We don’t hear much from Restoration Project Manager, William Collard these days, but he occasionally pings stuff into my email and when he does it is often to pass me a real gem. During the rebuild phase we had found a horseshoe screwed to the front of the wheelhouse and when the wheelhouse was rebuilt we were careful to reinstate the shoe but curious as to how it had come to be there. We put out a call via this blog but nobody seemed to know. It was no ordinary horse shoe, no rough old bend of iron; it was a cast aluminium alloy affair, so we were pretty sure it must be a racing shoe, the horse racing equivalent of racing alloy wheels on modern cars. We may now have an answer but, surprisingly, that answer refers to two shoes, so where the 2nd now is, we can not tell.
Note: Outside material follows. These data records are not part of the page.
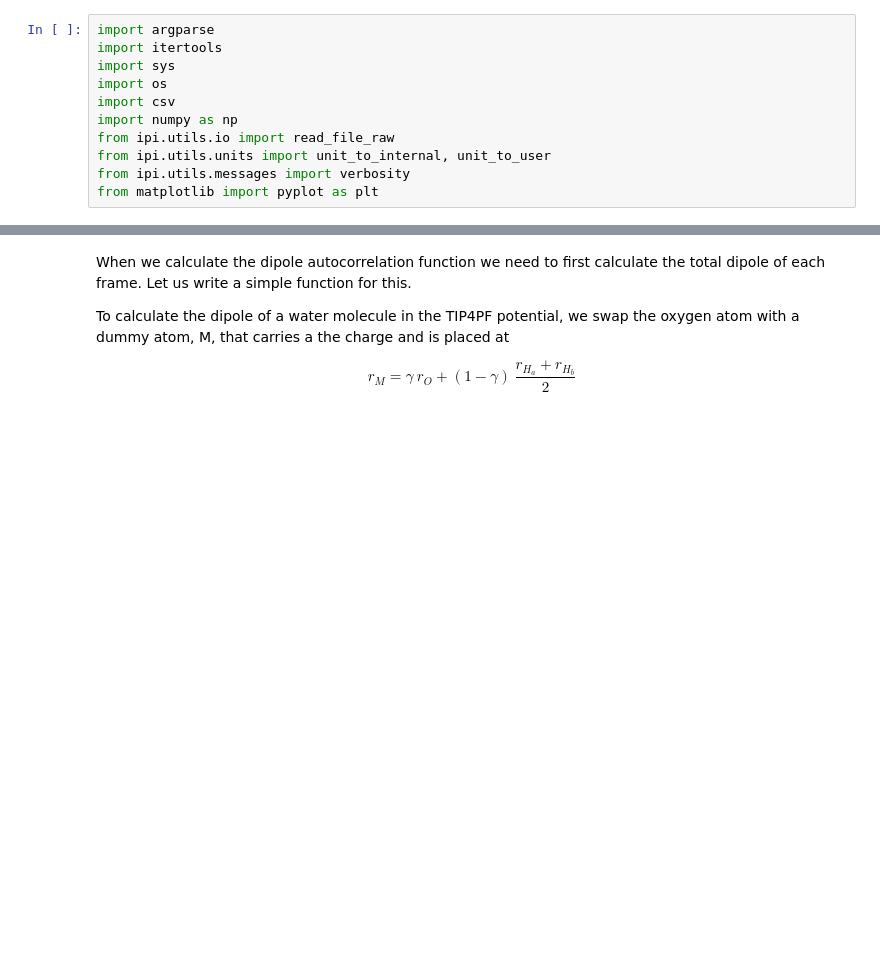
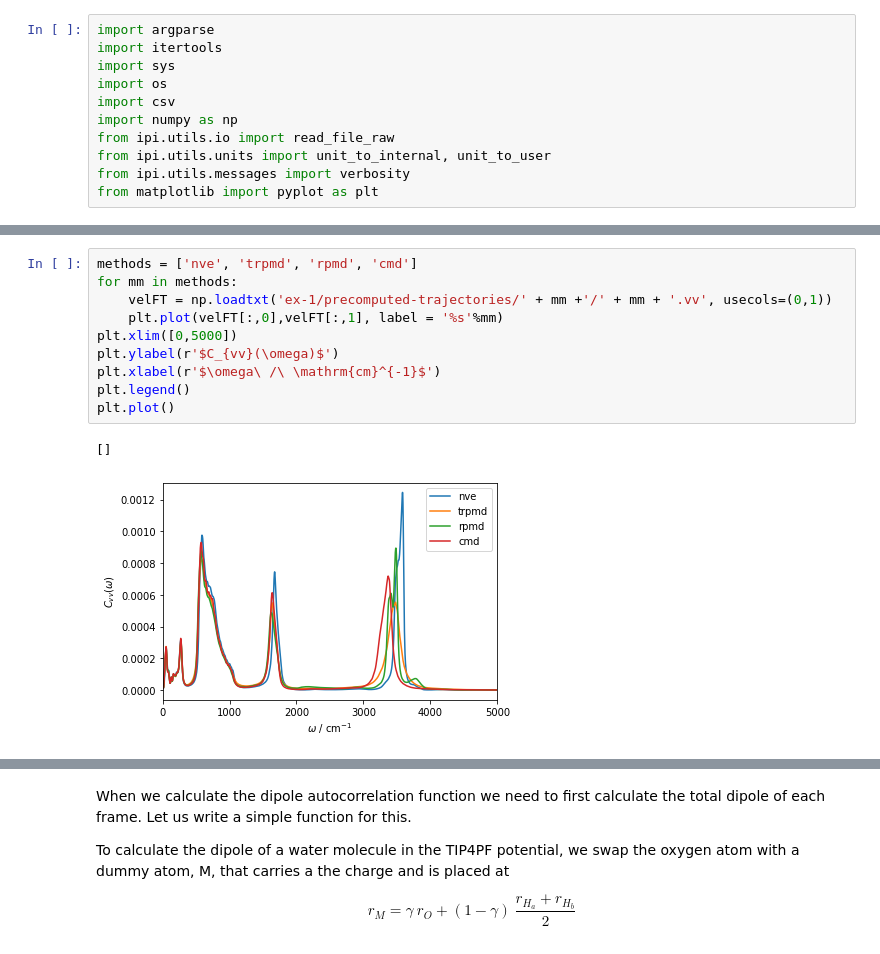
Before and after one commit to i-pi/tutorials-schools, a Jupyter notebook: day-3/day-3.ipynb, the cells around one changed output, grey strips where cells are left out. Cells and saved outputs as stored; diff of their text form; blank space fills up the shorter version.

Commit message:
done until VDOS with different methods

```diff
--- a/day-3/day-3.ipynb
+++ b/day-3/day-3.ipynb
@@ -67,0 +125,13 @@ Analyze similarities and differences between them (remember this is a short simu
+# %%
+methods = ['nve', 'trpmd', 'rpmd', 'cmd']
+for mm in methods:
+    velFT = np.loadtxt('ex-1/precomputed-trajectories/' + mm +'/' + mm + '.vv', usecols=(0,1))
+    plt.plot(velFT[:,0],velFT[:,1], label = '%s'%mm)
+plt.xlim([0,5000])
+plt.ylabel(r'$C_{vv}(\omega)$')
+plt.xlabel(r'$\omega\ /\ \mathrm{cm}^{-1}$')
+plt.legend()
+plt.plot()
+# %% [output]
+[]
+[figure, added]
```
Also changed, not shown: parts of 18 cells of this notebook.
William’s email told of a note he had received from an old school chum from 60 years ago pointing to a collection of journalistic articles called ‘Thames at War’ by one Bernard Drew, and William had already looked through these and found reference to Cambria and the horseshoes.
Bernard Drew writes….
Beating the Bombers
Proudly playing their part in the Battle of Britain, many of the picturesque Thames sailing barges daily sally forth into the front line, carrying cargoes around the coasts. Nazi raiders hold no terrors for the tough skippers, who with a rifle as their only means of defence seem more concerned about the weather and the tides. Bombing takes a back seat with these old salts. At least, that was the impression “Cully” Tovell, master of the sailing barge Cambria, gave when, as the first reporter to make awar-time trip in a sea-going barge, I sailed down the Thames and round to an East Coast port with him.
Cambria is the most famous of London barges. She holds both the championships of the Thames and Medway, won in the last races before the War, in 1937. The trip was not without dramatic incidents, though we were not attacked. I boarded the Cambria at her home port, where she was built 35 years ago “come November”, as the skipper figured it. “We occasionally get bombed”, he told me, “but I don’t take much notice of the planes. Not long ago one dropped two bombs 50 or 100 yards away. I thought he was one of ours. Two or three Hurricanes were up in a second, and he was gone like a flash”.
With sails hoisted, we got under way, tacking down river, and I learned something of how these barges, despite all the hazards, are carrying on with their job almost as in peace time. There are regulations, of course, which have to be obeyed, and sailing is not made easier by minefields. But the skippers put up with these additional inconveniences, and trust in the Navy and R.A.F. to guard them. So far, I gathered, the only casualties among the Thames barge fleets in this war have been due to Acts of God. As we stood in the little wheelhouse, which should give the barge its quota of good luck, for two horseshoes hanging in it were once worn by the famous steeplechaser Golden Miller, the skipper told me something about his crew of two – Alf the mate, aged 19, and Jim, the 18-year-old cook and deck hand. “They are good lads and so they should be”, he said. “I was a barge master at 20, but some of the youngsters you get to-day won’t be at 40. My first trip was to Antwerp, and I shall never forget it”.
I found Jim the stuff of which British lads are made. Two weeks previously he was working at a factory in Essex – both Alf and he hail from Grays. Though he did not know it, there was salt water in his veins. Bombs, mines, U-boats or E-boats did not worry him. He tried to get away deep-sea, but being without the necessary experience had no luck. So Jim became half the crew of the Cambria, and with us made his first trip to sea. Alf has been in barges since he left school.”
Fascinating stuff. You can link to the original (long!) document at
The horse, (says Wikipedia) “Golden Miller (1927–1957) was a Thoroughbred racehorse who is the most successful Cheltenham Gold Cup horse ever, having won the race in five consecutive years between 1932 and 1936. He also is the only horse to have won both of the United Kingdom’s premier steeplechase races – the Cheltenham Gold Cup and the Grand National in the same year (1934).” on http://en.wikipedia.org/wiki/Golden_Miller.
Thank you very very much for that, William. Nice one.